Anticipation has been high for the moon's biggest and brightest display in nearly 70 years, with a similar showing not expected until November 25, 2034.
But BOM forecaster Sarah Chadwick said sky watchers in Sydney would likely be left hoping for an occasional gap in the clouds – at least until midnight.
"It looks like there's going to be a layer of cloud from a couple of thousand feet above the surface, to a bit higher than that, so it is going to be reasonably cloudy," Ms Chadwick said. "You might be lucky and get a couple of breaks but I'm thinking the odds are against you."
Other parts of NSW have a better outlook, with Weatherzone meteorologist Drew Casper-Richardson saying viewing conditions should be better in the north and far west.
This week's so-called supermoon is the second of three this year. A supermoon occurs when the moon is not only full, but orbiting close to earth.

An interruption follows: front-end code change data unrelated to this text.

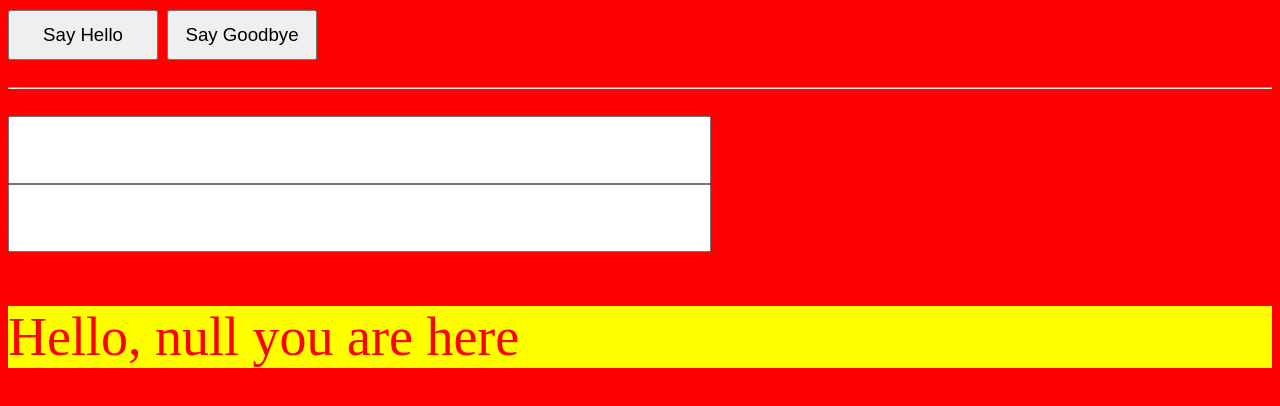
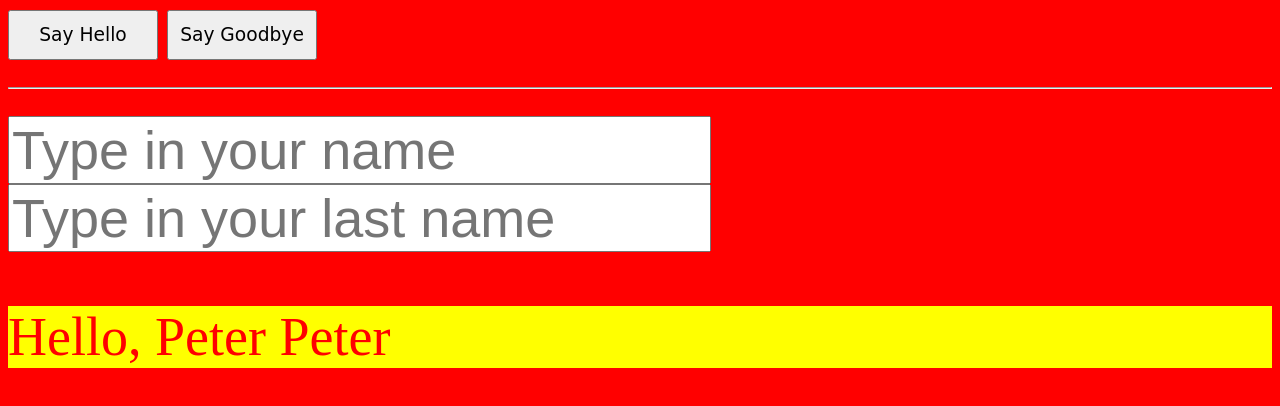
Before and after one commit to somedayvid/igme330, a plain HTML site: page greeter/index.html in a window 1280 px wide. Both pictures are taken after a click on the button "Say Hello". Drawn offline with Linux system fonts and the light colour scheme.

Commit message:
in class

```diff
--- a/greeter/index.html
+++ b/greeter/index.html
@@ -15,9 +15,10 @@
         font-size:14pt;
         width:150px;
         height:50px;
+        font-family: "Comic Neue", cursive;
     }
 
-    @media screen and (min-width:1024){
+    @media only screen and (min-width:1024){
         body{
             background:red;
             padding:100px;
@@ -26,45 +27,47 @@
 
 </style>
 <script>
-
+    'use strict'
 
     function init(){
-        let button = document.querySelector("#helloButton");
-        console.log(button);
-        button.addEventListener('click', function(){
-                sayHello();
-            })
+        let greetButton = document.querySelector("#btn-greet");
+        greetButton.addEventListener('click', function(){
+            greet("Hello, ");
+        })
+
+        let byeButton = document.querySelector("#btn-bye");
+        byeButton.onclick = () => {greet("Bye, ")};
+
+        byeButton.addEventListener('click', function(){
+            greet("Bye, ");
+        })
+
+        output.style.color = "red";
+        output.style.background = "yellow";
     }
 
-    function sayHello(){
-        //3a - get name of person from the <input>
-        let firstname = document.querySelector("#input");
-        console.log(firstname);
+    function greet(message){
+        let firstname = document.querySelector("#input-firstname").value.trim();
+        let lastname = document.querySelector("#input-lastname").value.trim();
+
+        let output = document.querySelector("#output");
 
         if(firstname == ""){
-            firstname = "peter";
+            firstname = "Peter";
         }
+        lastname = lastname || "Peter";
 
-        console.log(firstName);
-        //3b - get a reference to the #output <p>
-        let output = document.querySelector("#output");
-        console.log(output);
-        output.innerHTML = "Hello, " + firstname + " you are here";
-        //3c - update html of output
-        document.querySelector("p").style.backgroundColor = "yellow";
-        document.querySelector("p").style.color = "red";
-     }
-
-
+        output.innerHTML = message + firstname + " " + lastname;
+    }
 
      window.onload = init;
 </script>
 <body>
-    <button id="helloButton">Say Hello</button>
-    <button>Say Goodbye</button>
+    <button id="btn-greet">Say Hello</button>
+    <button id="btn-bye">Say Goodbye</button>
     <hr>
-    <input id="firstName">
-    <input id="lastname">
+    <input id="input-firstname" placeholder="Type in your name">
+    <input id="input-lastname" placeholder="Type in your last name">
     <p id="output">whattt</p>
 </body>
 </html>
```
Also changed, not shown: 1 other file.
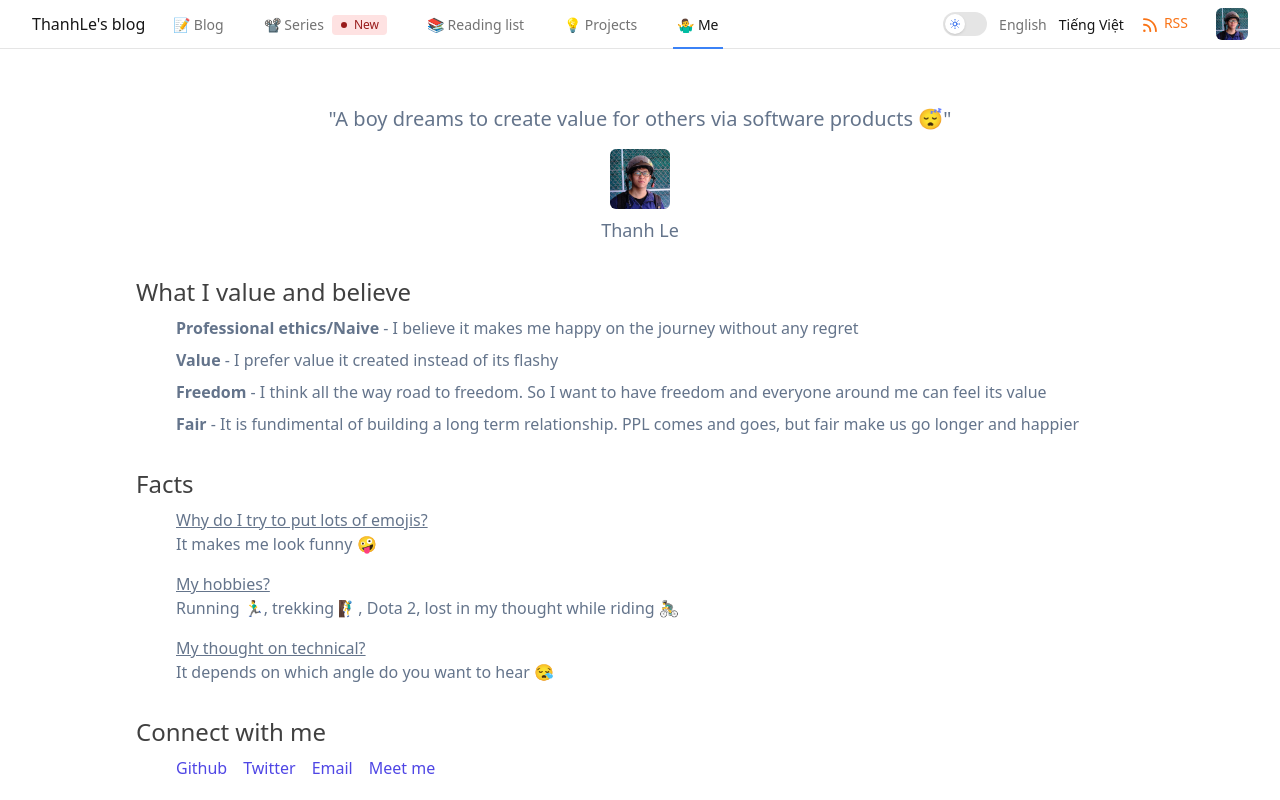
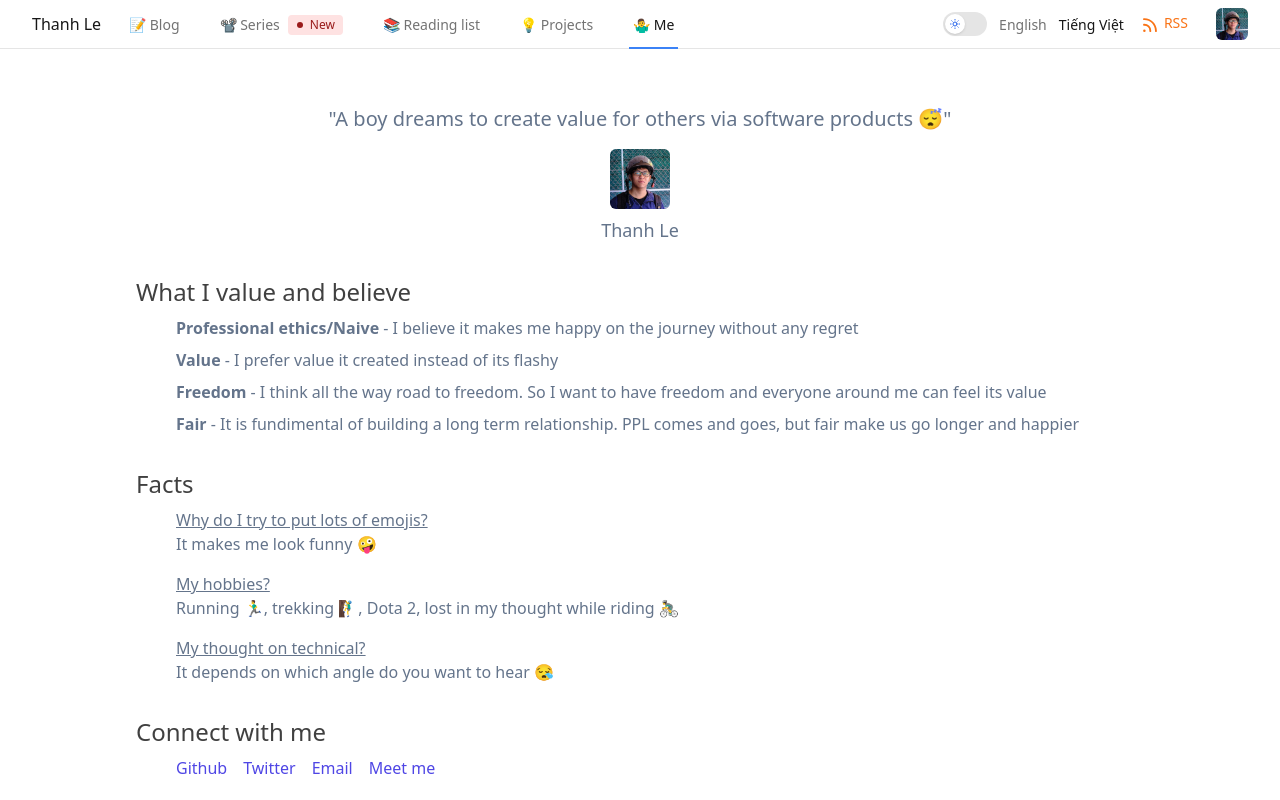
Before and after one commit to thanhlmm/blog, a Next.js app: page /me in a window 1280 px wide. Shown: the top 800 px of the page. Built offline with nearby package versions, Linux system fonts and the light colour scheme; what @splitbee/web would draw is missing.

Commit message:
Update header menu

```diff
--- a/components/header/index.tsx
+++ b/components/header/index.tsx
@@ -48,9 +48,7 @@ export default function Header() {
               <div className="flex">
                 <div className="flex items-center flex-shrink-0">
                   <Link href="/">
-                    <a className="text-gray-900 dark:text-gray-50">
-                      ThanhLe's blog
-                    </a>
+                    <a className="text-gray-900 dark:text-gray-50">Thanh Le</a>
                   </Link>
                 </div>
                 <div className="hidden sm:-my-px sm:ml-6 sm:flex sm:space-x-8">
```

On Monday night, the full moon will be the closest it has been to Earth since January 26, 1948. According to the Sydney Observatory, it will reach its closest point at 10.21pm AEDT, when it is just 356,509 km away.
However, in what may be some consolation to disappointed Sydneysiders, Perry Vlahos, the vice-president of the Astronomical Society of Victoria, said stargazers would probably not notice any difference between the three supermoons this year.
"The difference between other close moons would only be, in some instances, 100, 200 or 300 kilometres. To the human eye, that is almost imperceptible from a distance as great as that," he told Fairfax Media earlier this month.
The next supermoon is on Wednesday December 14. For those still willing to try for a glimpse of Monday night's moon, Mr Vlahos recommended any east-facing Sydney beach such as Manly or Bondi.
With Megan Levy